[Task input]
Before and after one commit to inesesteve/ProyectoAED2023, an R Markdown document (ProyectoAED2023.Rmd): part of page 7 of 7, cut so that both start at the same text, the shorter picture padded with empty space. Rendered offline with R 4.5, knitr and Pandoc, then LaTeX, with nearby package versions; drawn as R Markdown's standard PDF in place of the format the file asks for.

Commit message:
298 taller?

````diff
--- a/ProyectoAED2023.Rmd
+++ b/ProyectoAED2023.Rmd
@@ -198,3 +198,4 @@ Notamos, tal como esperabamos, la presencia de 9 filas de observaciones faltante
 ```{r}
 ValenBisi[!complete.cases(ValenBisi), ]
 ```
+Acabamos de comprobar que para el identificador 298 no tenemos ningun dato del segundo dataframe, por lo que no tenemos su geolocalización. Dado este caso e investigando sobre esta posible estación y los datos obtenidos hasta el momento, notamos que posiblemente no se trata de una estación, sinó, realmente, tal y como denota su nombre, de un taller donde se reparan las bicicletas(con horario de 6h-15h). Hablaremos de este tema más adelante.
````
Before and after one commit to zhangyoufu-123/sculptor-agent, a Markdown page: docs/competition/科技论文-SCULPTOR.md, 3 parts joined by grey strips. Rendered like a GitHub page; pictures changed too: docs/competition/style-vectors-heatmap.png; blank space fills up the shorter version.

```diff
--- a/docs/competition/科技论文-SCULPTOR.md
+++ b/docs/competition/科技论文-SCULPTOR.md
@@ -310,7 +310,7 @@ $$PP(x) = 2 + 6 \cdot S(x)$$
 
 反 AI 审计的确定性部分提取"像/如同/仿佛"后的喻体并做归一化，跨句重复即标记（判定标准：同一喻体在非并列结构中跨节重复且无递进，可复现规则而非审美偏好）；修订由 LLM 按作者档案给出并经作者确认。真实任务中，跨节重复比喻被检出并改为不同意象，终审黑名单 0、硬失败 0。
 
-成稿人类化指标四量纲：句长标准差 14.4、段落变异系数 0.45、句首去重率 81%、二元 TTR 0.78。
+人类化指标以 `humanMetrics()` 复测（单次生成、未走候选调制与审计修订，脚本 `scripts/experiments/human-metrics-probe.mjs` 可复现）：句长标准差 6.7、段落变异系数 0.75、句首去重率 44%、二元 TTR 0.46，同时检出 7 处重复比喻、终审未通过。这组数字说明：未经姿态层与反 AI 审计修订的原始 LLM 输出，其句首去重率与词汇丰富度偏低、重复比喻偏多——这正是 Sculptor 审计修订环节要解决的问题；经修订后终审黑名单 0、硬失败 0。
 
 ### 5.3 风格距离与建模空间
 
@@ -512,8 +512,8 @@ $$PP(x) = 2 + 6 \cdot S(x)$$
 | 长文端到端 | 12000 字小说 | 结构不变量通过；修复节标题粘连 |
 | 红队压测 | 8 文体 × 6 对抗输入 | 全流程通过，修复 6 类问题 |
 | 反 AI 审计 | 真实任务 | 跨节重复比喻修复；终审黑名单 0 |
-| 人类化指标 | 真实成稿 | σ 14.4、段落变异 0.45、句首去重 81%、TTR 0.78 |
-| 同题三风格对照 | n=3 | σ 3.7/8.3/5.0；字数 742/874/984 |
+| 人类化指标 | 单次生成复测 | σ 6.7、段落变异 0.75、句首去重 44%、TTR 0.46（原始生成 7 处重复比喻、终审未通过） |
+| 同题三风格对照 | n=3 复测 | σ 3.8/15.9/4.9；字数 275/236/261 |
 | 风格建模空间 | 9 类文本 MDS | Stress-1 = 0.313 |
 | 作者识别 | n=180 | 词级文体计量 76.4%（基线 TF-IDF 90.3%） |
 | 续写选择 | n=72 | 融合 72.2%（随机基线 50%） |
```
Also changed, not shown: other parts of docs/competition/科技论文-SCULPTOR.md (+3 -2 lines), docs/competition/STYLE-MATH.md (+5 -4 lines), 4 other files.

[What is expected]
Reply with the number of lines above in which the word "同题三风格对照" appears, and with nothing else.

[Answer to the problem]
2